Saturday, April 1, 2006

Moving from ACT! to BCM

OUTLOOKPOWER BOOK OF THE MONTH

By David Gewirtz

If you're an Outlook 2003 user, you may not realize you've got a very powerful business contact manager right at your fingertips. Microsoft's Business Contact Manager (better known as BCM) is a free add-on to Outlook, available to anyone's who owns Office 2003 Professional. Like many Microsoft products, in its first incarnation, BCM wasn't much to write home about. Now, in its second major revision, BCM is a multi-user product that's easy to install and use, and competes strongly against the old lady of personal CRM products, ACT!


"If you're an ACT! user and you want to move to BCM, this is the best $27 you'll spend."

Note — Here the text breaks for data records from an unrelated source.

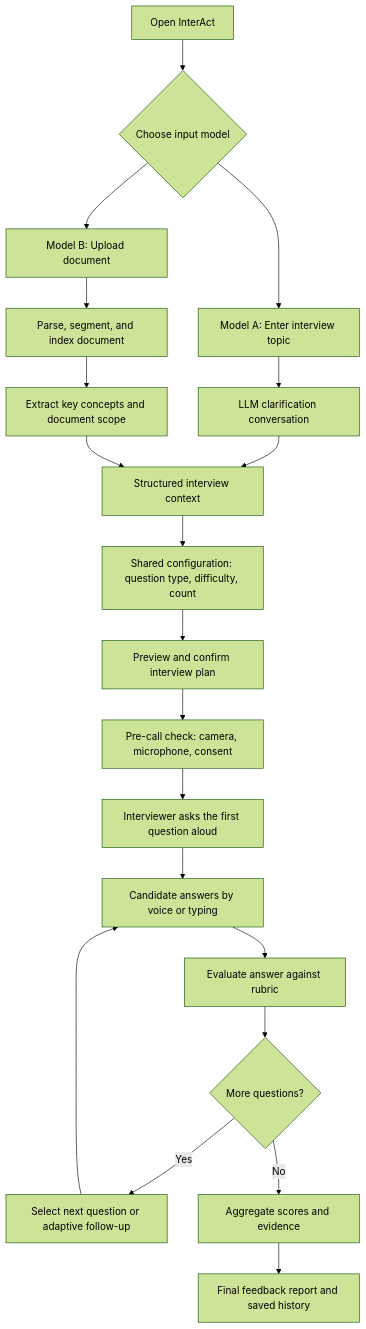
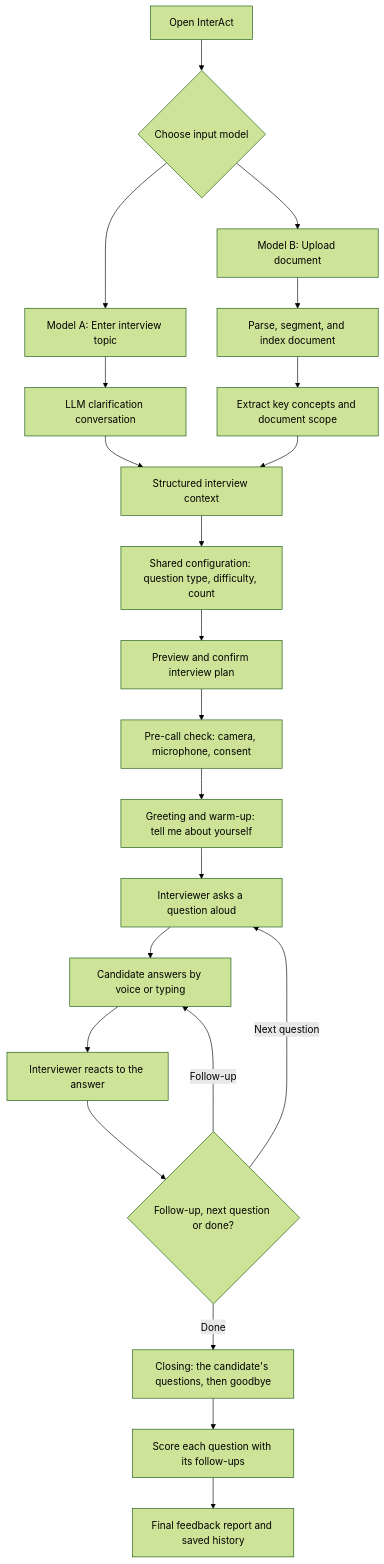
The first of 3 diagrams in README.md (avaneja/interAct_main_2026), drawn with Mermaid (forest theme) before and after one commit. The commit also changed other lines of this file and 2 other files, not shown here.

First line of the commit message:
Plan the conversational interviewer as milestone M6

````diff
--- a/README.md
+++ b/README.md
@@ -36,22 +36,24 @@
 ```mermaid
 flowchart TD
     A[Open InterAct] --> B{Choose input model}
     B --> C[Model A: Enter interview topic]
     B --> D[Model B: Upload document]
     C --> E[LLM clarification conversation]
     D --> F[Parse, segment, and index document]
     F --> G[Extract key concepts and document scope]
     E --> H[Structured interview context]
     G --> H
     H --> I[Shared configuration: question type, difficulty, count]
     I --> J[Preview and confirm interview plan]
     J --> CHK[Pre-call check: camera, microphone, consent]
-    CHK --> K[Interviewer asks the first question aloud]
+    CHK --> W[Greeting and warm-up: tell me about yourself]
+    W --> K[Interviewer asks a question aloud]
     K --> L[Candidate answers by voice or typing]
-    L --> M[Evaluate answer against rubric]
-    M --> N{More questions?}
-    N -->|Yes| O[Select next question or adaptive follow-up]
-    O --> L
-    N -->|No| P[Aggregate scores and evidence]
+    L --> M[Interviewer reacts to the answer]
+    M --> N{Follow-up, next question or done?}
+    N -->|Follow-up| L
+    N -->|Next question| K
+    N -->|Done| CL[Closing: the candidate's questions, then goodbye]
+    CL --> P[Score each question with its follow-ups]
     P --> Q[Final feedback report and saved history]
 ```
````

Unfortunately, because BCM is a free download, it's virtually unsupported by Microsoft in terms of documentation and help. Microsoft is working towards a third major revision that looks pretty solid, but for now, you've got the software but very little training to get you started.

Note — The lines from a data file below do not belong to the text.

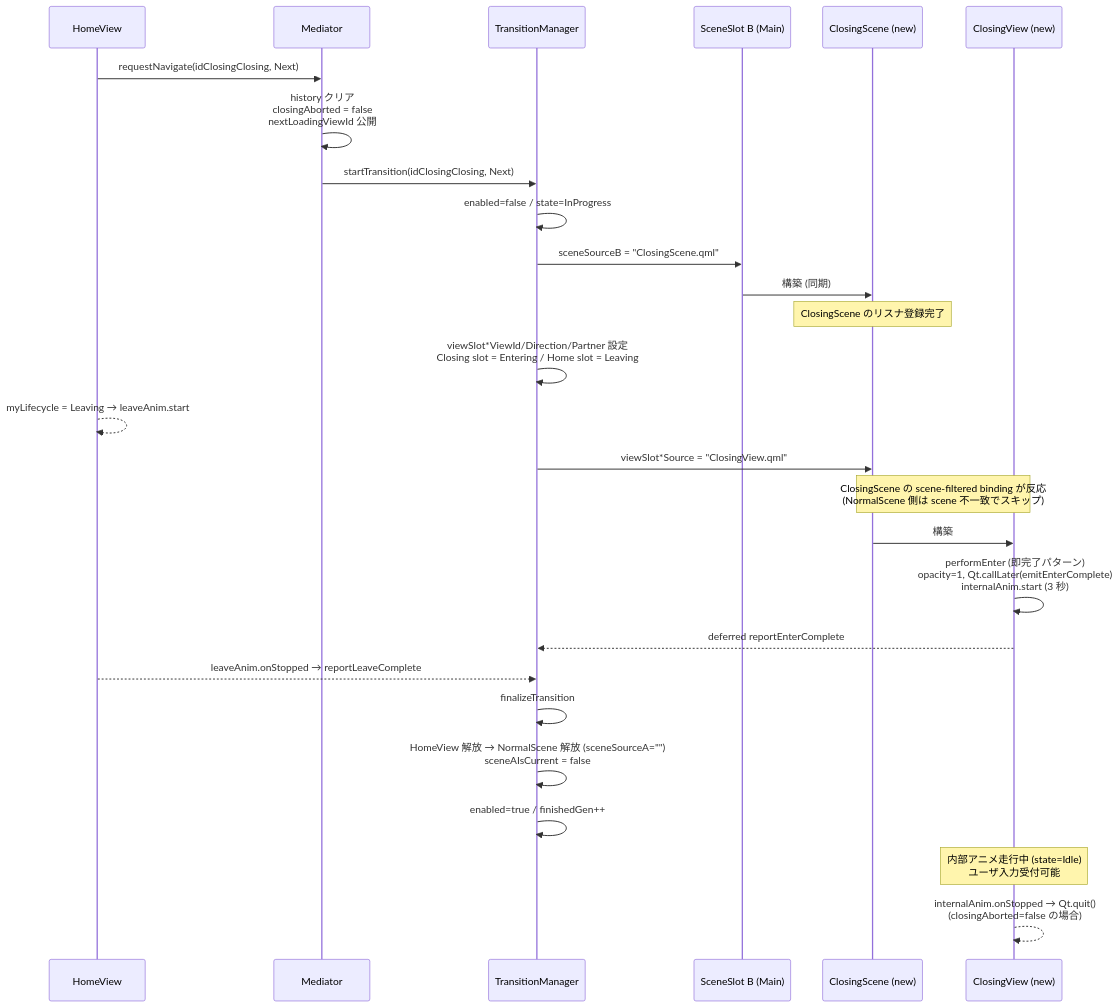
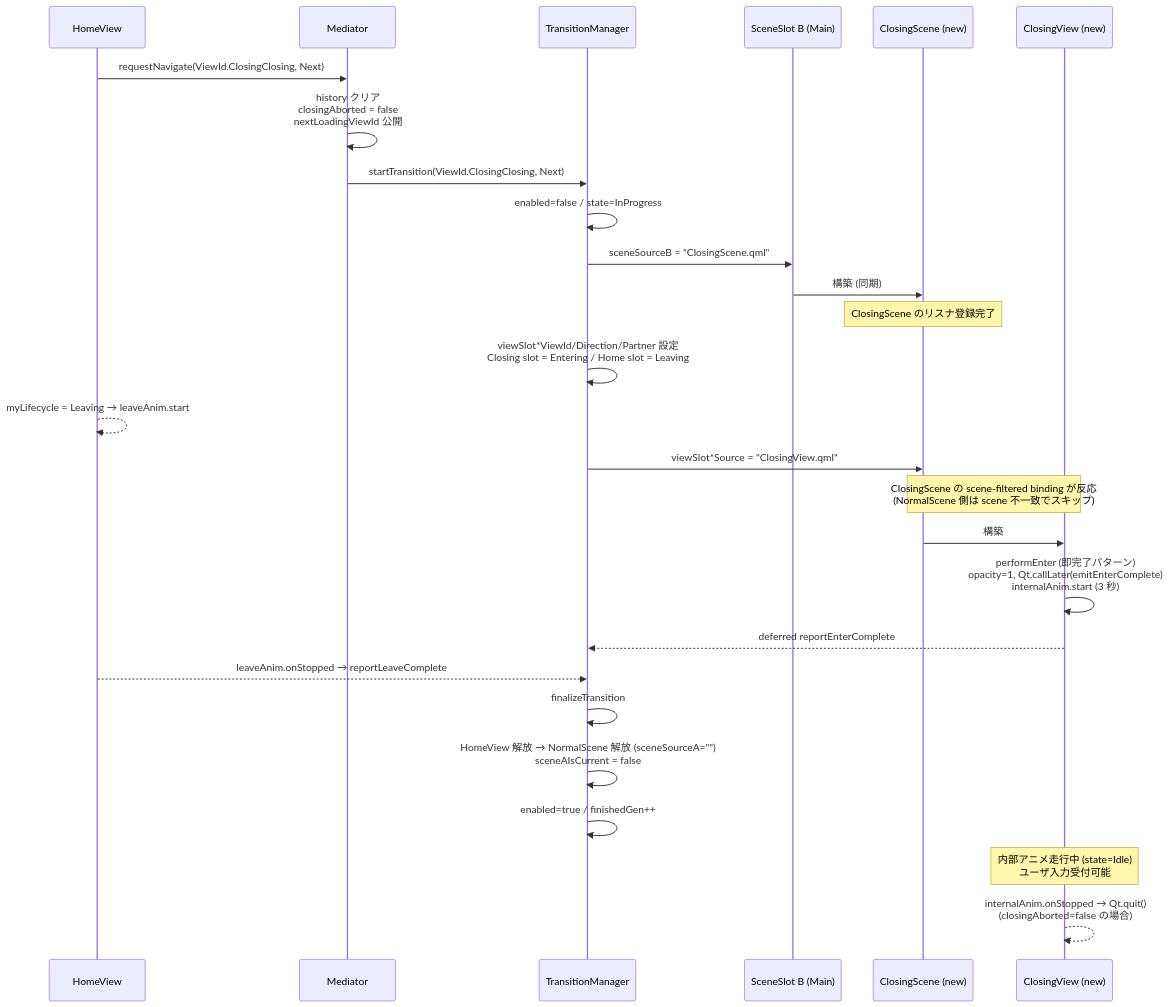
Before and after one commit to yuya-kadono/qul-loader-navigation-poc: the sixth of 11 diagrams in docs/flows.md, drawn with Mermaid. The commit also changed other lines of this file and 31 other files, not shown here.

````diff
--- a/docs/flows.md
+++ b/docs/flows.md
@@ -173,35 +185,35 @@
 ```mermaid
 sequenceDiagram
     participant Home as HomeView
     participant Med as Mediator
     participant TM as TransitionManager
     participant SS as SceneSlot B (Main)
     participant CS as ClosingScene (new)
     participant CV as ClosingView (new)
 
-    Home->>Med: requestNavigate(idClosingClosing, Next)
+    Home->>Med: requestNavigate(ViewId.ClosingClosing, Next)
     Med->>Med: history クリア<br>closingAborted = false<br>nextLoadingViewId 公開
-    Med->>TM: startTransition(idClosingClosing, Next)
+    Med->>TM: startTransition(ViewId.ClosingClosing, Next)
     TM->>TM: enabled=false / state=InProgress
 
     TM->>SS: sceneSourceB = "ClosingScene.qml"
     SS->>CS: 構築 (同期)
     Note over CS: ClosingScene のリスナ登録完了
 
     TM->>TM: viewSlot*ViewId/Direction/Partner 設定<br>Closing slot = Entering / Home slot = Leaving
     Home-->>Home: myLifecycle = Leaving → leaveAnim.start
 
     TM->>CS: viewSlot*Source = "ClosingView.qml"
     Note over CS,CV: ClosingScene の scene-filtered binding が反応<br>(NormalScene 側は scene 不一致でスキップ)
     CS->>CV: 構築
     CV->>CV: performEnter (即完了パターン)<br>opacity=1, Qt.callLater(emitEnterComplete)<br>internalAnim.start (3 秒)
     CV-->>TM: deferred reportEnterComplete
 
     Home-->>TM: leaveAnim.onStopped → reportLeaveComplete
     TM->>TM: finalizeTransition
     TM->>TM: HomeView 解放 → NormalScene 解放 (sceneSourceA="")<br>sceneAIsCurrent = false
     TM->>TM: enabled=true / finishedGen++
 
     Note over CV: 内部アニメ走行中 (state=Idle)<br>ユーザ入力受付可能
     CV-->>CV: internalAnim.onStopped → Qt.quit()<br>(closingAborted=false の場合)
 ```
````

But that's about to change with an ebook by Lon Orenstein entitled Moving from ACT! to Microsoft's Business Contact Manager, as shown in Figure A.

FIGURE A

This is the book to read if you're moving from ACT! to BCM. (click for larger image)

If you're an ACT! user and you're thinking about making the jump to BCM, you might not know how to go about it. How do you move your data? How do you move your processes? How do you even think about doing your sales calls or follow-ups using BCM?

This is where Lon's book comes in. Lon's a special dude in this area. He's been working with ACT! since 1986, initially as a beta tester back when Reagan was still in the White House. He was the first person to pass the ACT! Certified Consultant test in the very first ACT! Certified Consultant class, so he was pretty much the first ACT! consultant.

If anyone's going to tell you how to get out of ACT! and into BCM, and know his stuff, it'll be Lon. And that's where Moving from ACT! to Microsoft's Business Contact Manager comes in.

This is a 43 page book that's very well organized. He talks about why you might want to move to BCM and what to think about, including developing an action plan for making the move. He's divided the book up into three major sections. The first is what you'd expect: how to move your data from ACT! into BCM. In this section, he provides the step-by-step procedure you'll need to move your data over, explains what will and won't transfer, and how to deal with the inconsistencies between the two products.